Competition Is More Than Winning

February 28, 2020 | Uncategorized

By: Robert Helfst

Competition is everywhere. From sporting events to academia to competing for promotions in the workplace, it’s all around us. So if we are faced with competition every day we know our ninjas are faced with it too. How do we raise competitive kids without making winning their only objective? 

Why is Competition Good for Children?

Many things come from healthy competition, but one of the most important ones is innovation. If we didn’t ourselves and each other to be better we’d stay stagnant at the same point forever. Our ninjas are no different. By creating a competitive drive in our kids we improve their futures. 

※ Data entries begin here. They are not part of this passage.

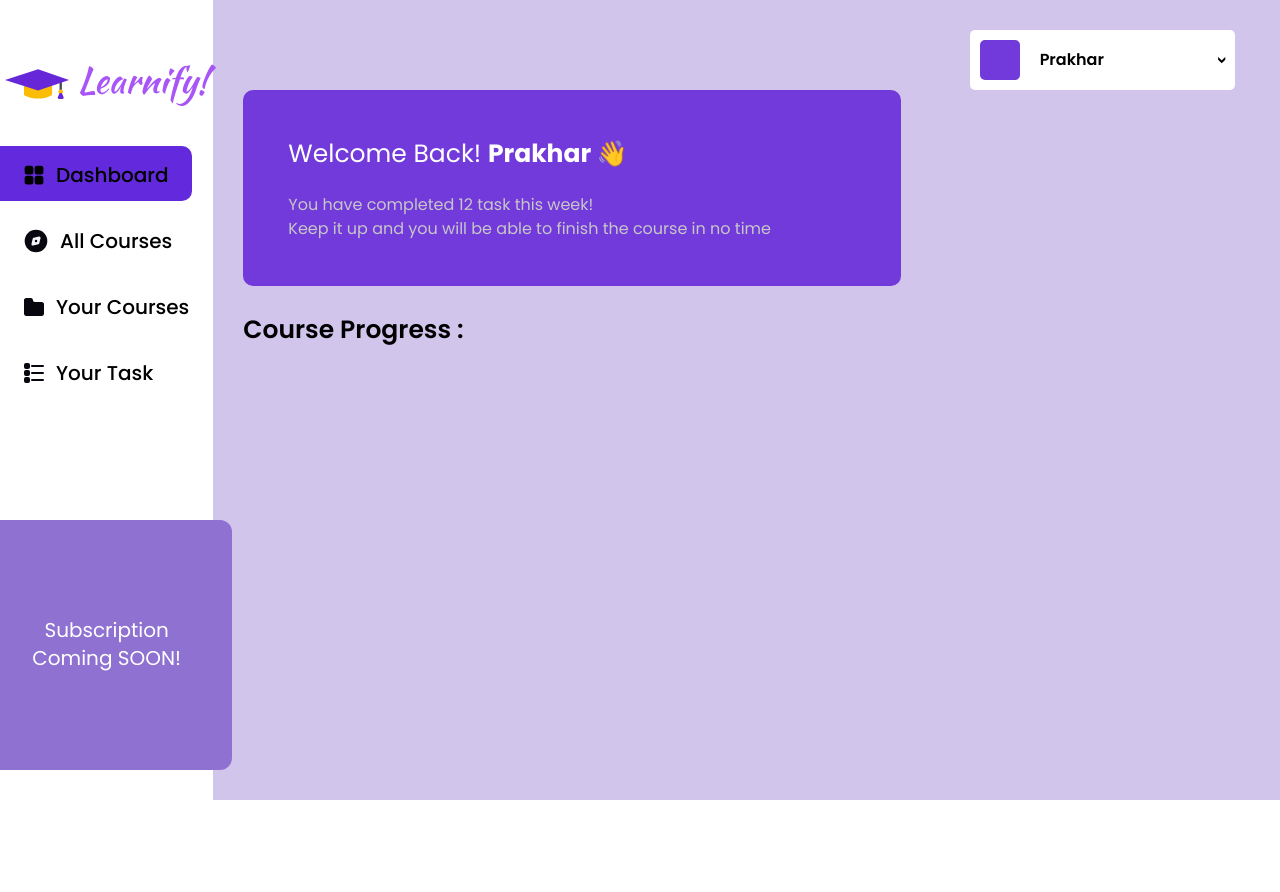
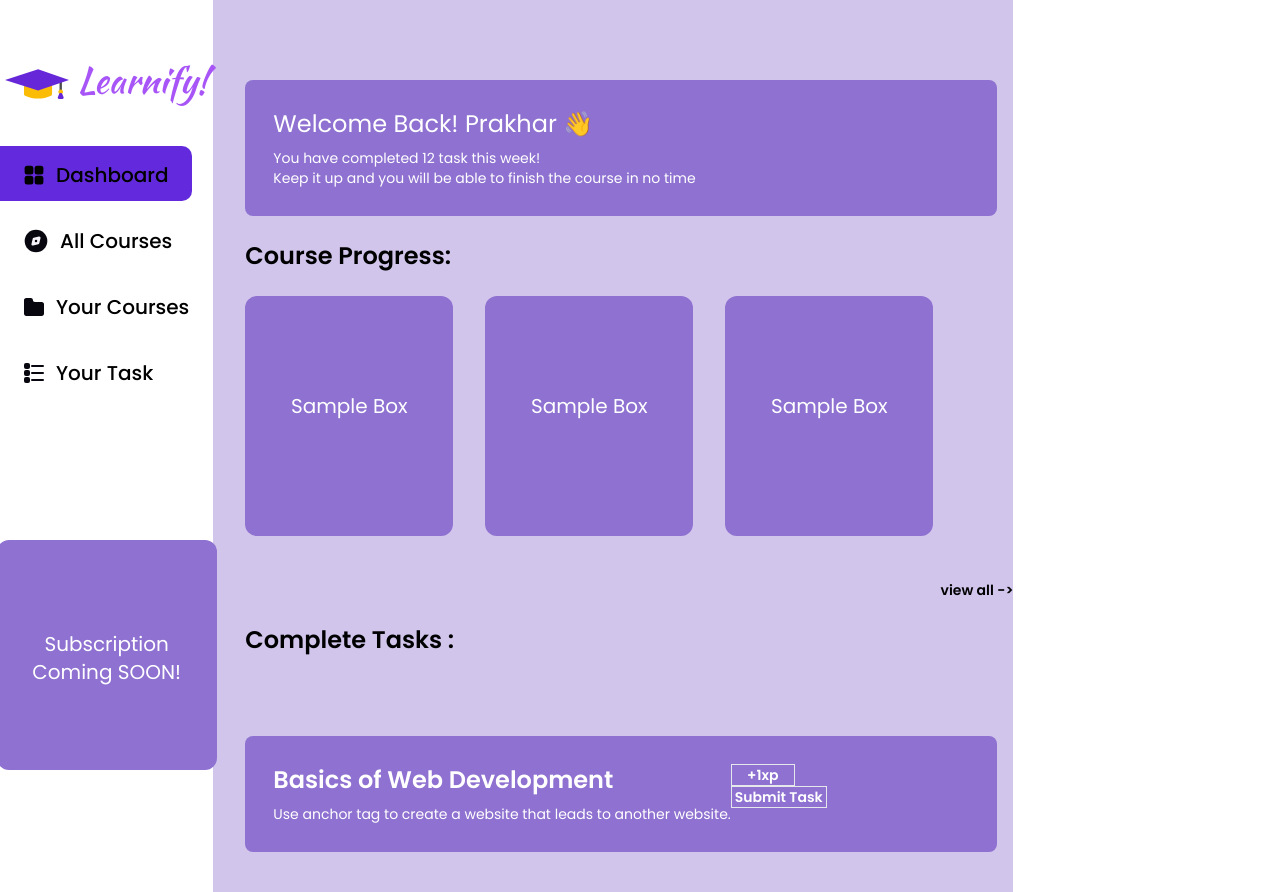
Before and after one commit to Rutetid/Learnify, a React (Vite) app: page /dashboard in a window 1280 px wide. Before the commit the page ends 800 px from the top, so only its background shows below. Built offline with nearby package versions, Linux system fonts and the light colour scheme; the HTML template or start-up script is replaced by a standard one.

Commit message:
created a basic layout of the  middle section of dashboard

```diff
--- a/src/Components/Dashboard Page/Dashboard.jsx
+++ b/src/Components/Dashboard Page/Dashboard.jsx
@@ -1,34 +1,13 @@
-import React from 'react'
-import Sidebar from '../Sidebar/Sidebar'
-import page from './style.module.css'
+import React from "react";
+import Sidebar from "../Sidebar/Sidebar";
+import page from "./style.module.css";
+import Dashboard_Middle from "./Dashboard_Middle";
 
 export default function Dashboard() {
 	return (
-		<div className='flex'>
+		<div className="flex">
 			<Sidebar />
-			<div id={page.dashboard} className='w-5/6 flex flex-col'>
-				<div id={page.user}>
-					<div id={page.icon}></div>
-					<div className='flex gap-28'>
-						<div id={page.userName}>Prakhar</div>
-						<div id={page.arrow}>&gt;</div>
-					</div>
-				</div>
-				<div>
-					<div id={page.left}>
-						<div id={page.welcomeSection} className='flex flex-col gap-5'>
-							<h2>Welcome Back! <strong>Prakhar </strong>👋</h2>
-							<div className='flex flex-col'>
-								<p>You have completed 12 task this week!</p>
-								<p>Keep it up and you will be able to finish the course in no time</p>
-							</div>
-						</div>
-						<div id={page.courseProgressSection}>
-							<h1>Course Progress : </h1>
-						</div>
-					</div>
-				</div>
-			</div>
+			<Dashboard_Middle />
 		</div>
-	)
+	);
 }
--- /dev/null
+++ b/src/Components/Dashboard Page/Dashboard_Middle.jsx
@@ -0,0 +1,78 @@
+import React from "react";
+import baloon from "../../assets/baloon.svg";
+
+const Dashboard_Middle = () => {
+	return (
+		<div className="bg-dashboard flex flex-col w-middle ">
+			<div className="bg-accent-dark mt-20 ml-8 mr-4 rounded-lg  ">
+				<div className="py-7 text-left pl-7 font-poppins text-white">
+					<span className="text-2xl">Welcome Back! Prakhar 👋</span>
+
+					<p className="text-sm pt-2">You have completed 12 task this week!</p>
+					<p className="text-sm ">
+						Keep it up and you will be able to finish the course in no time
+					</p>
+				</div>
+			</div>
+
+			<span className="mt-6 ml-8 font-semibold font-poppins text-2xl">
+				Course Progress:
+			</span>
+
+			<div className=" flex">
+				<div className="mt-6 h-60 ml-8 bg-accent-dark rounded-xl mb-9  w-52">
+					<span className="text-white font-poppins pt-24 pl-5 pr-5 text-xl block text-center">
+						{" "}
+						Sample Box
+					</span>
+				</div>
+				<div className="mt-6 h-60 ml-8 bg-accent-dark rounded-xl mb-9  w-52">
+					<span className="text-white font-poppins pt-24 pl-5 pr-5 text-xl block text-center">
+						{" "}
+						Sample Box
+					</span>
+				</div>
+				<div className="mt-6 h-60 ml-8 bg-accent-dark rounded-xl mb-9 mr-9 w-52">
+					<span className="text-white font-poppins pt-24 pl-5 pr-5 text-xl block text-center">
+						{" "}
+						Sample Box
+					</span>
+				</div>
+			</div>
+			<span className="mt-2 font-poppins font-semibold text-sm text-right">
+				view all -&gt;{" "}
+			</span>
+
+			<span className="mt-6 ml-8 font-semibold font-poppins text-2xl">
+				Complete Tasks :{" "}
+			</span>
+
+			<div className="bg-accent-dark mt-20 ml-8 mr-4 rounded-lg mb-10 ">
+				<div className="py-7 text-left pl-7 text-white flex">
+					<div>
+						<span className="font-poppins font-semibold text-2xl">
+							Basics of Web Development
+						</span>
+
+						<p className="text-sm pt-2 font-poppins font-regular ">
+							Use anchor tag to create a website that leads to another website.
+						</p>
+					</div>
+
+					<div className="text-center flex-col">
+						<p className="border w-16 font-poppins font-semibold text-sm">
+							{" "}
+							+1xp
+						</p>
+						<p className="border w-24 font-poppins font-semibold text-sm">
+							{" "}
+							Submit Task
+						</p>
+					</div>
+				</div>
+			</div>
+		</div>
+	);
+};
+
+export default Dashboard_Middle;
--- a/src/Components/Sidebar/Sidebar.jsx
+++ b/src/Components/Sidebar/Sidebar.jsx
@@ -35,8 +35,8 @@ function Sidebar() {
 				</div>
 			</div>
 
-			<div className="bg-accent-dark rounded-xl" id={page.upgradePanel}>
-				<span className="text-white font-poppins pt-24 pl-5 pr-5 text-xl block text-center">
+			<div className="bg-accent-dark rounded-xl " id={page.upgradePanel}>
+				<span className="text-white font-poppins pt-22 pl-5 pr-5 text-xl block text-center">
 					{" "}
 					Subscription <br /> Coming SOON!
 				</span>
--- a/src/Components/Sidebar/style.module.css
+++ b/src/Components/Sidebar/style.module.css
@@ -1,7 +1,7 @@
 #upgradePanel{
-    width: 250px;
+    width: 220px;
     position: absolute;
-    height: 250px;
+    height: 230px;
     bottom: 30px;
     align-self: center;
 }
--- a/tailwind.config.js
+++ b/tailwind.config.js
@@ -11,8 +11,12 @@ export default {
 				dashboard: "#D1C5EC",
 				"accent-dark": "#8E71D0",
 			},
+			spacing: {
+				22: "90px",
+			},
 			width: {
 				350: "330px",
+				middle: "800px"
 			},
 			fontSize: {
 				46: "46px",
```
Also changed, not shown: src/assets/baloon.svg (added), 1 other file (tests, documents, lock files or other folders).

Not only is competition important in sports, but in academia too. Your child’s drive for success will be apparent both on the court or field and in the classroom. And while the lessons can be tough, losing is even more important than winning in competition. We never want to see our ninjas lose, but it is important for developing their grit and showing them not to give up even when they don’t succeed.

Building a Ninja’s Competitive Spirit 

There are many ways to build a ninja’s competitive spirit. The easiest way is to build some competition into your ninja’s life is by getting them active in competitive sports. There are so many different sports to choose from too! So there’s something for everyone. Some of the most readily available competitive sports are:

  • Ninja Competitions
  • Baseball
  • Softball
  • Soccer
  • Basketball
  • Football 
  • Swimming Teams
  • Tennis
  • Golf
  • Volleyball
  • Martial arts

Outside of organized sports, competition can be built at home. It can be anything from competing while playing games together to who can complete the most chores in a time period (really a huge win for you). Competition doesn’t have to come with prizes –  most of the time the glory of winning is enough. Another lesson that can strengthen a competitive spirit in a good way is by challenging a ninja to be competitive with themselves. Competing with themselves in things like academics, kindness and challenging themselves in sports can create a better self-image by showing them how much they are really capable of.

The Balance Between Competition and Fun

Fun and competition really go hand in hand and really are the same thing most of the time. But, there are times when competition isn’t fun. It can seem more like pressure, aggression, and challenges that just can’t be completed. 

So how do we keep competition fun? It all starts with you. Teaching a healthy competitive spirit starts with the example that you set for your ninja. By being encouraging instead of yelling, teaching good sportsmanship not only to their teams but to opposing teams, and by not using things like trash-talking and intimidation. 

Hard work doesn’t mean not having fun, and to get kids to stay active in team sports they have to enjoy the time spent on that activity. If you are the type of parent who volunteers for coaching opportunities it is your job and responsibility to show your athletes how to be competitive and respectful while still having fun. Take cues from your team. While hitting every shot is important on the court, so is having a laugh with your team in order to build more of a family feel. Finding the balance between competition and fun can mean giving your athletes more agency in how practices are run, including them in playmaking and line-ups, and listening to their opinions on what they think the strengths of the team are. 

Drawbacks of Competition

While we try to keep competition fun no matter what, sometimes it’s really not. While helping our ninjas gain a competitive spirit, we also have to teach them that not everything is a competition. There can be other drawbacks too. Competition against themselves can so quickly turn into unhealthy self-judgment and feeling inadequate. When it comes to feelings like these it is important to remind your ninja of their strengths and that not everyone succeeds at the same things. Parents set the greatest example of a healthy competitive spirit. Instead of yelling on the sidelines and overdoing the competitiveness that you show your athlete, pat them on the back and tell them the things that they’ve done well. When it comes down to it, it doesn’t matter if it was a win or a loss, it just matters that they have had fun. 

Everyone ends up with a competitive streak in some way. It’s up to you to create a healthy relationship between your ninja and competition. The right guidance and insight from you can help serve your children for the rest of their lives.